The US Call Center and Consumer Protection Act (HR 3596), introduced in the US House of Representatives by Congressman Tim Bishop now has as many as 106 lawmakers as its co-sponsors.
In a statement, Bishop hoped this would compel a hearing on the legislation in the Committee on Energy and Commerce.
The US Call Center and Consumer Protection Act, if passed by the Congress and signed into law, would require the US Department of Labor to track firms that move call center jobs overseas; the firms would then become ineligible for any direct or indirect federal loans or loan guarantees for five years.
"The provision is partially a response to the practice of companies taking millions in incentives from local taxpayers to open call centers in the US, only to off-shore their operations a short time later and leave local communities devastated and still paying the bill," Bishop said.
The bill also requires overseas call centre employees to disclose their location to US consumers and gives customers the right to be transferred to a US-based call centre upon request. "Recent reports of theft and misuse of sensitive information from British and Australian customers of Asian call centers are deeply disturbing, and it is impossible to believe that the financial and medical information of Americans has not been similarly compromised," Bishop said.
"It is clear that overseas call centers simply cannot provide the same level of security for sensitive personal data as facilities in the US, and Americans should be guaranteed the option of a domestic call center to conduct their business. Taxpayer dollars should not be supporting companies that choose to protect their bottom line over protecting their customers," the Congressman said.
"American companies should be taking all measures necessary to protect the identities and personal information of their customers, and these incidents strengthen the case to keep call centers in the US," said Congressman Michael Grimm, a former FBI agent.
"Furthermore, it is important that we do all we can to preserve American jobs and prevent them from moving overseas. This bill ensures that companies receiving taxpayer-funded federal aid or tax incentives don't use those incentives to move their call centers abroad," Grimm said.
The Communications Workers of America (CWA), who represent 150,000 call center employees across the US, have supported US Call Center and Consumer Protection Act.

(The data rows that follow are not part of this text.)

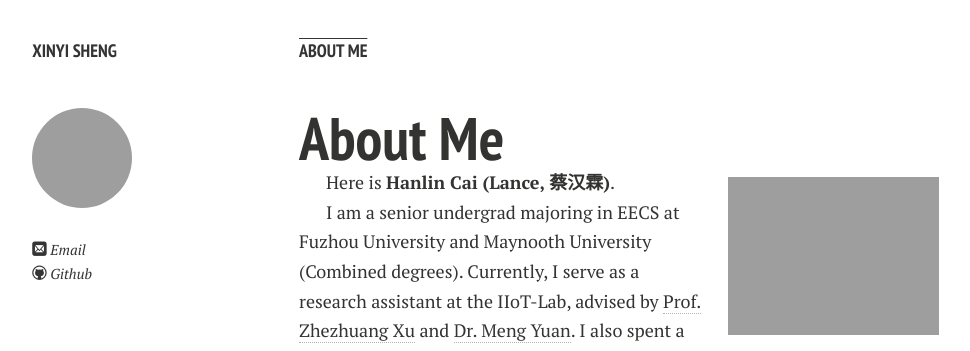
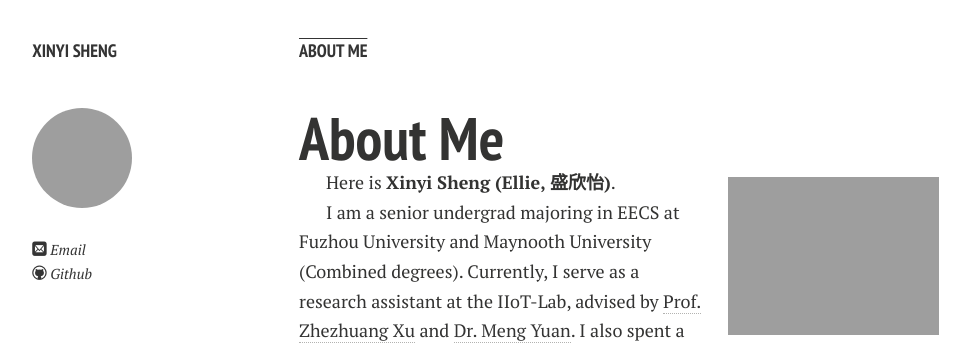
Before and after one commit to xinyisheng/xinyisheng.github.io, a Jekyll site: the page built from index.md, in a window 1280 px wide. Shown: the top 351 px of the page, without its empty margins (21-991 px from the left). Built offline with Jekyll 4.4.1, drawn with Linux system fonts in a browser that asks for light colours; nearby versions of some CDN libraries; comment, search, counter and statistics services are not loaded; a style sheet for code colours, icons or effects is not loaded; our own code applies the rules of GitHub Pages for plain Markdown files.

Commit message:
index.md更新图片为sxy文字为sxy

```diff
--- a/index.md
+++ b/index.md
@@ -4,9 +4,9 @@ layout: page
 
 # About Me
 
-<img src="https://caihanlin.com/caihanlin.jpg" class="floatpic" width="360" height="480">
+<img src="https://xinyisheng.com/sxy.jpg" class="floatpic" width="360" height="480">
 
-Here is **Hanlin Cai (Lance, 蔡汉霖)**.
+Here is **Xinyi Sheng (Ellie, 盛欣怡)**.
 
 I am a senior undergrad majoring in EECS at Fuzhou University and Maynooth University (Combined degrees). Currently, I serve as a research assistant at the IIoT-Lab, advised by [Prof. Zhezhuang Xu](https://www.researchgate.net/profile/Zhezhuang-Xu) and [Dr. Meng Yuan](https://www.researchgate.net/profile/Meng-Yuan-4). I also spent a lovely summer research program with [Prof. Pietro Liò](https://www.cl.cam.ac.uk/~pl219/) at Cambridge University. Recently, I have been selected as an **AAAI UC Scholar**.
 
```
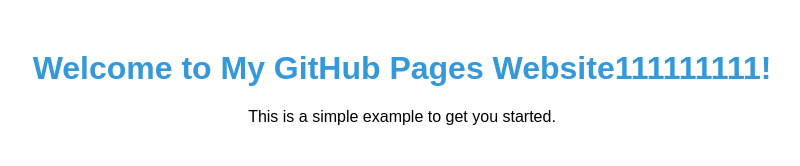
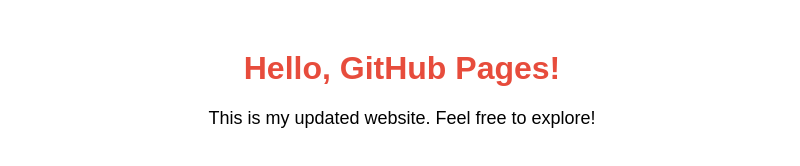
Before and after one commit to fuckingCoder1/fuckingCoder1.github.io, a plain HTML site: page index.html in a window 1280 px wide. Shown: the whole page, without its empty margins (238-1038 px from the left). Drawn offline with Linux system fonts and the light colour scheme.

Commit message:
Update index.html

```diff
--- a/index.html
+++ b/index.html
@@ -3,7 +3,7 @@
 <head>
     <meta charset="UTF-8">
     <meta name="viewport" content="width=device-width, initial-scale=1.0">
-    <title>My GitHub Pages Website</title>
+    <title>My Updated GitHub Pages Website</title>
     <style>
         body {
             font-family: Arial, sans-serif;
@@ -11,12 +11,15 @@
             margin: 50px;
         }
         h1 {
-            color: #3498db;
+            color: #e74c3c; /* Change color to red */
+        }
+        p {
+            font-size: 18px; /* Increase font size */
         }
     </style>
 </head>
 <body>
-    <h1>Welcome to My GitHub Pages Website111111111!</h1>
-    <p>This is a simple example to get you started.</p>
+    <h1>Hello, GitHub Pages!</h1>
+    <p>This is my updated website. Feel free to explore!</p>
 </body>
 </html>
```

"Americans are fed up with good-paying, family-supporting call center jobs here in the US being shipped overseas," said CWA chief of staff Ron Collins, who began his career in a US-based Verizon call center.
"Now, to hear that personal information is being stolen at overseas call centers just days after T-Mobile USA announces it will be closing seven call centers in the USA -- affecting 3,300 American workers - just makes your blood boil," Collins said.